Bush League De-Regulation?

Yesterday Jeb Bush took to the pages of the Wall Street Journal to outline what he would do to attack overregulation if he becomes president. He rightly calls it “the regulation tax,” and cites good scholarship on the enormous toll regulation is taking on economic growth. Indeed I think regulatory reform is more important than tax reform, though they are not mutually exclusive—so why not both?


It’s time we did a better job regulating the regulators. My goal as president would be to find and retire the rules that are posing a major obstacle to people who want to get a job, start a business, move up the income ladder or do anything else that contributes to the prosperity of this nation. If elected president, I will use my executive authority to direct agencies to create one dollar of regulatory savings for each new dollar of regulatory cost they propose. We will eliminate and reform outdated and burdensome rules and, when necessary, work with Congress and the courts to overcome legal obstacles that stand in the way of sensible savings.

My administration will create a commission charged with reviewing regulations from the perspective of the regulated and shifting more power from Congress back to states. In my administration, every regulation, including those issued by so-called independent agencies such as the Consumer Finance Protection Bureau, will have to satisfy a rigorous White House review process, including a cost-benefit analysis. Regulations will be issued only if they address a major market or policy failure. Regulators will be directed to favor private and state-driven solutions unless it is clear that federal intervention is necessary and appropriate. . .

As early as possible, I promise to roll back many of the most reckless and damaging rules promulgated under President Obama.
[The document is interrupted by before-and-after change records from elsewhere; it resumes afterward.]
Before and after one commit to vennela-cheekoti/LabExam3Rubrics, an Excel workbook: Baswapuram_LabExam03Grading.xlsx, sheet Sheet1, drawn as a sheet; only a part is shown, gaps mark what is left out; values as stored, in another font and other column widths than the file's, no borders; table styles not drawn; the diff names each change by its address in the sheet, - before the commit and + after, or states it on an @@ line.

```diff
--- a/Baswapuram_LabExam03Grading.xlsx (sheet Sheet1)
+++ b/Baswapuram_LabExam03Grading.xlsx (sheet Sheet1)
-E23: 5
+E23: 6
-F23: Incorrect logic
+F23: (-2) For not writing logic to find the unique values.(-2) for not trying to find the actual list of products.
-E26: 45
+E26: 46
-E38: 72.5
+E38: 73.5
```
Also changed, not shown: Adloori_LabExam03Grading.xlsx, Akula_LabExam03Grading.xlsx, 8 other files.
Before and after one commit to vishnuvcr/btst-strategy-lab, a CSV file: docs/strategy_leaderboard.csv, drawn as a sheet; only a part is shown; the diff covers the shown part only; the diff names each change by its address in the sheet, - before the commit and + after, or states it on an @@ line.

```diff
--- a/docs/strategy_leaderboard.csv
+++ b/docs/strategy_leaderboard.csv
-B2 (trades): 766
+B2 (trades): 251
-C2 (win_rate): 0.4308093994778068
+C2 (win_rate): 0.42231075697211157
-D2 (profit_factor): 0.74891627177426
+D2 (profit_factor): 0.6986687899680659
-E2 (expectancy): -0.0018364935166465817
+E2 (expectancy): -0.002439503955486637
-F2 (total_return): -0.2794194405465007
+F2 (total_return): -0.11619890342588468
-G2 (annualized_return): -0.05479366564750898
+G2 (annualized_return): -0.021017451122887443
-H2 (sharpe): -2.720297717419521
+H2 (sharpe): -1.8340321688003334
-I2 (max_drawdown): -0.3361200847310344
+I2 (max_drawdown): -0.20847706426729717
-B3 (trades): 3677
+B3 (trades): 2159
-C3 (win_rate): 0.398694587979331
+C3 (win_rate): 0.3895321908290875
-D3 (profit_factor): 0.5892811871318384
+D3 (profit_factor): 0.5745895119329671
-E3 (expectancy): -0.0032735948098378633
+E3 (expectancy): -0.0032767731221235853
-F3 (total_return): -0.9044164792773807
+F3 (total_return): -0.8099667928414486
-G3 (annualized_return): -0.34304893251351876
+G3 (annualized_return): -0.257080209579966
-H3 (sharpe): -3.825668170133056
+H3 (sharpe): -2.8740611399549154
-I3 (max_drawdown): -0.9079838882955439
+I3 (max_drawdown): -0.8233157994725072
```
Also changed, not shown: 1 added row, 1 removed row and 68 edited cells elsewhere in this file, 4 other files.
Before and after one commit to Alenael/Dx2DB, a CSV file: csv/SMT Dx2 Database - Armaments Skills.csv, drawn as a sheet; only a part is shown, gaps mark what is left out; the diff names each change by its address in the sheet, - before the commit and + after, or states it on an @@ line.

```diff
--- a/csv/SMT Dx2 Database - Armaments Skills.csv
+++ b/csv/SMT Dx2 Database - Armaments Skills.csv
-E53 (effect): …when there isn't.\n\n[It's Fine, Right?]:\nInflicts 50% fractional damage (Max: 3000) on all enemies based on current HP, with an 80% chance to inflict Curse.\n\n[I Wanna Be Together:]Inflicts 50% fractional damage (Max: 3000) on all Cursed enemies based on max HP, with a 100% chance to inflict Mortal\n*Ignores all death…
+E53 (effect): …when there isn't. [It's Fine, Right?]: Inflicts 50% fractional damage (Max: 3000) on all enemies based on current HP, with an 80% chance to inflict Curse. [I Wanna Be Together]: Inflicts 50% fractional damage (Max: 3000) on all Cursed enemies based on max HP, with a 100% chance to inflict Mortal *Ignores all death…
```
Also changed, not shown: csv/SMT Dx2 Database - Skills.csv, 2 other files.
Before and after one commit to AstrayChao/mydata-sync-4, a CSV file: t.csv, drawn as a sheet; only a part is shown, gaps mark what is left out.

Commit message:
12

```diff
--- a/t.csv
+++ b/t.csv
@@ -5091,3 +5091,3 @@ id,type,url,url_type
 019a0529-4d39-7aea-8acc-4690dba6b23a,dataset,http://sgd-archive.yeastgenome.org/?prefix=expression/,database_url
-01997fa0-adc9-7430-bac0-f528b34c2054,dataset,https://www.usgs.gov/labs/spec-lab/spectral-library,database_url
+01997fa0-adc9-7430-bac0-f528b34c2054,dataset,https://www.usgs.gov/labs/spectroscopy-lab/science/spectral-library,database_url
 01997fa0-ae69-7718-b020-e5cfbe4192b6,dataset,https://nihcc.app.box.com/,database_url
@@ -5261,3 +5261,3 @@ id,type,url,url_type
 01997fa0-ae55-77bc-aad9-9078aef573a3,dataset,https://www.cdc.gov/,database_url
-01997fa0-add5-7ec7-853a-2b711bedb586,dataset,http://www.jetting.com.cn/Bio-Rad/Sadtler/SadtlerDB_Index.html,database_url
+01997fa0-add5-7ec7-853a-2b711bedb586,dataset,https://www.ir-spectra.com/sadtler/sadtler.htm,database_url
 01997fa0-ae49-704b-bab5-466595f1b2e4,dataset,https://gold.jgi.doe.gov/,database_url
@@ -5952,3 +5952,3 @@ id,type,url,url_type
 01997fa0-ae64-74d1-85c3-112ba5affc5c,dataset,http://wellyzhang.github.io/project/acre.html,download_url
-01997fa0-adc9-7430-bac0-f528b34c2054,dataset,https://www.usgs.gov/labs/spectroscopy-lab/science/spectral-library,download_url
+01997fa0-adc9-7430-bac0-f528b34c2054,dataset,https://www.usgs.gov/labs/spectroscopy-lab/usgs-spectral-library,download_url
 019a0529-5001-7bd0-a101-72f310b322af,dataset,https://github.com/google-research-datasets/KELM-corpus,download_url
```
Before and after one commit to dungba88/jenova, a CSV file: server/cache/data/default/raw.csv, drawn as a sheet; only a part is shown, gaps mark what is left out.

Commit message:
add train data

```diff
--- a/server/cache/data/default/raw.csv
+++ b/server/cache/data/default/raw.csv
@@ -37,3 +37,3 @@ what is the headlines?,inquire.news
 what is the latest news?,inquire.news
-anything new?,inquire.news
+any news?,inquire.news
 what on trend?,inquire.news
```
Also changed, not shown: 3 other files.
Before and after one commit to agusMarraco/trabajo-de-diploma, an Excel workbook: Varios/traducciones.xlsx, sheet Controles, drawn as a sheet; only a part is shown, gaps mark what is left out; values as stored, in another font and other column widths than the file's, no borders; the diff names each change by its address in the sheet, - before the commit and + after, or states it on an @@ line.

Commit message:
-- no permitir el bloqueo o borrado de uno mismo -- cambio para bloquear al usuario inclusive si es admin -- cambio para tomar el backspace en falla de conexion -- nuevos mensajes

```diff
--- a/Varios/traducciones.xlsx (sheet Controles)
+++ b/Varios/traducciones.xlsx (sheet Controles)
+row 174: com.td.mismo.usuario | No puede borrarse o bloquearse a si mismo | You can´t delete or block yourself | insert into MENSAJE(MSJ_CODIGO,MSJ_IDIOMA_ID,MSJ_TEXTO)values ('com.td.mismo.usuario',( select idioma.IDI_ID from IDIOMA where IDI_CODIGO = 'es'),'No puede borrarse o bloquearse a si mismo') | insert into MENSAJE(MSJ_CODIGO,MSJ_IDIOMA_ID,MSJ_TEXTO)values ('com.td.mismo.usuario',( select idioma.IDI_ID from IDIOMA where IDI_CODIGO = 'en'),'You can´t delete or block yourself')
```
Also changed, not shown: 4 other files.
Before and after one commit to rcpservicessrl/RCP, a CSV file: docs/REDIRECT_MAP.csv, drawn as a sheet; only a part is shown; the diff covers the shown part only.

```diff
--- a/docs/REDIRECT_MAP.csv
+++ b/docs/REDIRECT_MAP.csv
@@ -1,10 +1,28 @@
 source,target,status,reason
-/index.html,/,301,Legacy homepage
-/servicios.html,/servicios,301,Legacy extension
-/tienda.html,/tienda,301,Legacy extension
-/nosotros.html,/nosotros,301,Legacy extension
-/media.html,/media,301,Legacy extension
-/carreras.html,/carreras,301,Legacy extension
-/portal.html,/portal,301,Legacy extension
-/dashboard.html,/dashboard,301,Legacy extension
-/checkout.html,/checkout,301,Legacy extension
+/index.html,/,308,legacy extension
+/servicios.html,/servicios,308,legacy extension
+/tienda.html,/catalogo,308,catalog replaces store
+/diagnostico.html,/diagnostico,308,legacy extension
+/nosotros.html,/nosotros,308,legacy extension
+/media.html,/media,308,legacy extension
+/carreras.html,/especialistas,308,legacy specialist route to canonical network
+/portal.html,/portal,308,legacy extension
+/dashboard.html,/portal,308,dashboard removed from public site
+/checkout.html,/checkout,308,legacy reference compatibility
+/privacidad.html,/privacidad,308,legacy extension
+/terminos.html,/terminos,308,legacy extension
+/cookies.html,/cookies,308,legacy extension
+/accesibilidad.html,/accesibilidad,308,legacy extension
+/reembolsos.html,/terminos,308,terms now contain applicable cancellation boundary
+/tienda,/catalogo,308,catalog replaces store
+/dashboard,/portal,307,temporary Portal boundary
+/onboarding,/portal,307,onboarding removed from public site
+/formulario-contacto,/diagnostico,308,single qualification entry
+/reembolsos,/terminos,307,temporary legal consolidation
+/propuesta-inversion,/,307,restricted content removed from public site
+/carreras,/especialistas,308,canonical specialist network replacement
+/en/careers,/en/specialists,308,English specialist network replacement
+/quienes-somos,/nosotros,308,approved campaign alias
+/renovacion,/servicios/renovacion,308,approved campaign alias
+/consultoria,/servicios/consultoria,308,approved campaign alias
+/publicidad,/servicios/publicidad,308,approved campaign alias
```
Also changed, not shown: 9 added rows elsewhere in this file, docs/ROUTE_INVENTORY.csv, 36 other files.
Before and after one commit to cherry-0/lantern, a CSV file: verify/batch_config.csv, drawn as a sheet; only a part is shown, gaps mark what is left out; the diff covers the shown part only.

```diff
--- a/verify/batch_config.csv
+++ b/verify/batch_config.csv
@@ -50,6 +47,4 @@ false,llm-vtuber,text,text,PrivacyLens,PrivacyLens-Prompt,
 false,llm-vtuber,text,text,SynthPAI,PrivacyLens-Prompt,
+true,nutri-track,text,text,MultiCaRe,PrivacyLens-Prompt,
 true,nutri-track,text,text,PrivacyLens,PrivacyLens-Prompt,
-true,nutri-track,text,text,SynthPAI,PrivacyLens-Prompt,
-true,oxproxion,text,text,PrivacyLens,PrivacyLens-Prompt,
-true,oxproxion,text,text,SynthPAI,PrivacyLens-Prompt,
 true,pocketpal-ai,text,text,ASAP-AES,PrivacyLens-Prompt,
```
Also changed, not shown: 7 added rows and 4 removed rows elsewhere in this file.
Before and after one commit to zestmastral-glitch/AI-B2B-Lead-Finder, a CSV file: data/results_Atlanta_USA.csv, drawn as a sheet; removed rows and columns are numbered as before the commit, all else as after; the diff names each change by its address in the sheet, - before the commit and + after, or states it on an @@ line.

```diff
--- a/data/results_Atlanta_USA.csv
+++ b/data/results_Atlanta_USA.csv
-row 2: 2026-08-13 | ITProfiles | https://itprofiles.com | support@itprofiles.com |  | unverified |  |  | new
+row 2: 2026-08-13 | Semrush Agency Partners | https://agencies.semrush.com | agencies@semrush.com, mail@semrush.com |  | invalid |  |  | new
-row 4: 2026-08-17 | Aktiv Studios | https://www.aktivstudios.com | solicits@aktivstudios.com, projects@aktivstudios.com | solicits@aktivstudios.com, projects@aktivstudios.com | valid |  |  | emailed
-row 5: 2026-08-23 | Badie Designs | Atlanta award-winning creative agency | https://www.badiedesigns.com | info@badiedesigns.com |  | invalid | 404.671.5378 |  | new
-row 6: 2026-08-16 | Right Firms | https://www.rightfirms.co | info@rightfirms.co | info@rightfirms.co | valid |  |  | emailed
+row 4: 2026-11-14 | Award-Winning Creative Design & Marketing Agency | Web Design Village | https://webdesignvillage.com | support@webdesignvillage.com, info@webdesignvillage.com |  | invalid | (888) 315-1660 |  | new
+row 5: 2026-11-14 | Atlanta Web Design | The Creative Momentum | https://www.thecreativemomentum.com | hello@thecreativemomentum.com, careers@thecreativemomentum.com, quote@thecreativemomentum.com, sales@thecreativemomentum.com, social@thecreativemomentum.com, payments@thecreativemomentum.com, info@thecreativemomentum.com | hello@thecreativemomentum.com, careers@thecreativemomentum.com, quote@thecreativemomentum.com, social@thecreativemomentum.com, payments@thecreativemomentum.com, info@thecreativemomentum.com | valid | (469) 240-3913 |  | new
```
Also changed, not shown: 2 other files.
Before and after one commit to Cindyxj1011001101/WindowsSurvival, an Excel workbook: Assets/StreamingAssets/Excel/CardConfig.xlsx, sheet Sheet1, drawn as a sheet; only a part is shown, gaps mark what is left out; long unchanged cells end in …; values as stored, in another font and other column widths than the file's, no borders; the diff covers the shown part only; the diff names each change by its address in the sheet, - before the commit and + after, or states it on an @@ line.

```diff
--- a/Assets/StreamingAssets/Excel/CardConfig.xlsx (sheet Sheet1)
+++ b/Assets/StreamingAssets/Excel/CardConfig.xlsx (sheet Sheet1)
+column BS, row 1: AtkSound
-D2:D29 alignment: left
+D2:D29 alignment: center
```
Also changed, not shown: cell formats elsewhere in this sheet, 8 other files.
As president, I will repeal the Environmental Protection Agency’s new rule extending federal jurisdiction under the Clean Water Act over millions of acres of private land, its new regulation of carbon dioxide under the Clean Power Plan, and its new and costly coal-ash standards for power plants. I will also work to repeal the so-called net-neutrality rule forced on the Federal Communications Commission by the White House and the Department of Education’s “gainful employment” rule that punishes for-profit colleges. That’s for starters.

These are all fine steps. But do they go far enough? No. There is no suggestion of fundamentally reining in the enormous power of independent agencies to issue regulations in the first place. More White House review of costs and benefits is insufficient. Bush conspicuously omits endorsing the REINS Act*, which would require both houses of Congress to vote on every regulation that would impose over $100 million in costs. If REINS were in place today, many of the Obama Administration’s big regulations that Bush mentions would have failed. This is a deep constitutional deformation that has grown up by degrees over the last 75 years. Bush’s changes, while salutary, would do nothing to prevent a future president (Chelsea Clinton? George P. Bush?) from getting right back in the executive branch regulation business.

This is another sign that Bush, as good as he is in many ways, is not good enough. He doesn’t get the full depths of the problem. Like his dad and older brother.

* REINS stands for “Regulations from the Executive In Need of Scrutiny.”